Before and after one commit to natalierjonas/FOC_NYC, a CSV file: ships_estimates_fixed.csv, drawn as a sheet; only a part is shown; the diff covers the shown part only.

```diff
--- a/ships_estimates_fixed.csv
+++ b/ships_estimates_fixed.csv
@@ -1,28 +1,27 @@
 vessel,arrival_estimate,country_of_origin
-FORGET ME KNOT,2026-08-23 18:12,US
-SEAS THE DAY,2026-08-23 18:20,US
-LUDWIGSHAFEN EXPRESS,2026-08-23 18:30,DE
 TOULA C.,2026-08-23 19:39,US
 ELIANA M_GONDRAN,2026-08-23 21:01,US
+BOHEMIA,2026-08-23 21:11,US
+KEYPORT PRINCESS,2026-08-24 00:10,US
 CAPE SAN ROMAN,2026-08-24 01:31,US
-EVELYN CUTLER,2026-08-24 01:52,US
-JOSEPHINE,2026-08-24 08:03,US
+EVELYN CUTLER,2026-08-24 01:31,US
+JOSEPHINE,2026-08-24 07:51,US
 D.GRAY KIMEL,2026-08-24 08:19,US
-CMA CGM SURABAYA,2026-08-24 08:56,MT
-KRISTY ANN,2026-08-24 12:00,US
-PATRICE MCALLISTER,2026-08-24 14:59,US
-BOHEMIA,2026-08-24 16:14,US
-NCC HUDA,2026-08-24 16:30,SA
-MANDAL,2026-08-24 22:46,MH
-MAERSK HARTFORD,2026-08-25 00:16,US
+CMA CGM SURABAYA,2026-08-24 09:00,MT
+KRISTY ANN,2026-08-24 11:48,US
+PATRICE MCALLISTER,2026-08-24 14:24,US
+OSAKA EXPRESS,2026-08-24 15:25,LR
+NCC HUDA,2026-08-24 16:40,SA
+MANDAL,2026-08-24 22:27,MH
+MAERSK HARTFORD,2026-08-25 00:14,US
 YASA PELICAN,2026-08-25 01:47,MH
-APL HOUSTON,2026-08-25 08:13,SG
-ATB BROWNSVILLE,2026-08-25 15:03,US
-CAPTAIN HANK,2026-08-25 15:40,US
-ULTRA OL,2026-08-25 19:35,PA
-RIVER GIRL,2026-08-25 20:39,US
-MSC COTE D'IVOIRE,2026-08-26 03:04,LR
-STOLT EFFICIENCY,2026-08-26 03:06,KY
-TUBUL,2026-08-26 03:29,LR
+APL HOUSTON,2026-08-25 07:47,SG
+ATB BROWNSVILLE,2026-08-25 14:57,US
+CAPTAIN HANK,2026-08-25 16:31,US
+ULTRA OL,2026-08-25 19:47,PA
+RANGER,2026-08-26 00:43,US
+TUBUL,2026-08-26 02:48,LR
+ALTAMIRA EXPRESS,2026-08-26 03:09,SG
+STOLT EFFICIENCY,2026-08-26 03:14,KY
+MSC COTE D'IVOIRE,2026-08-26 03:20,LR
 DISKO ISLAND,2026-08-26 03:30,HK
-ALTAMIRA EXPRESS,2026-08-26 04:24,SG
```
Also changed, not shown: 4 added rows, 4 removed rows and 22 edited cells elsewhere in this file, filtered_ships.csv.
# # # #
__TASK TO CARRY OUT__
The answer must consist of every line from the listing above that includes the word "EXPRESS".

__EXERCISE RESPONSE__
-LUDWIGSHAFEN EXPRESS,2026-08-23 18:30,DE
+OSAKA EXPRESS,2026-08-24 15:25,LR
+ALTAMIRA EXPRESS,2026-08-26 03:09,SG
-ALTAMIRA EXPRESS,2026-08-26 04:24,SG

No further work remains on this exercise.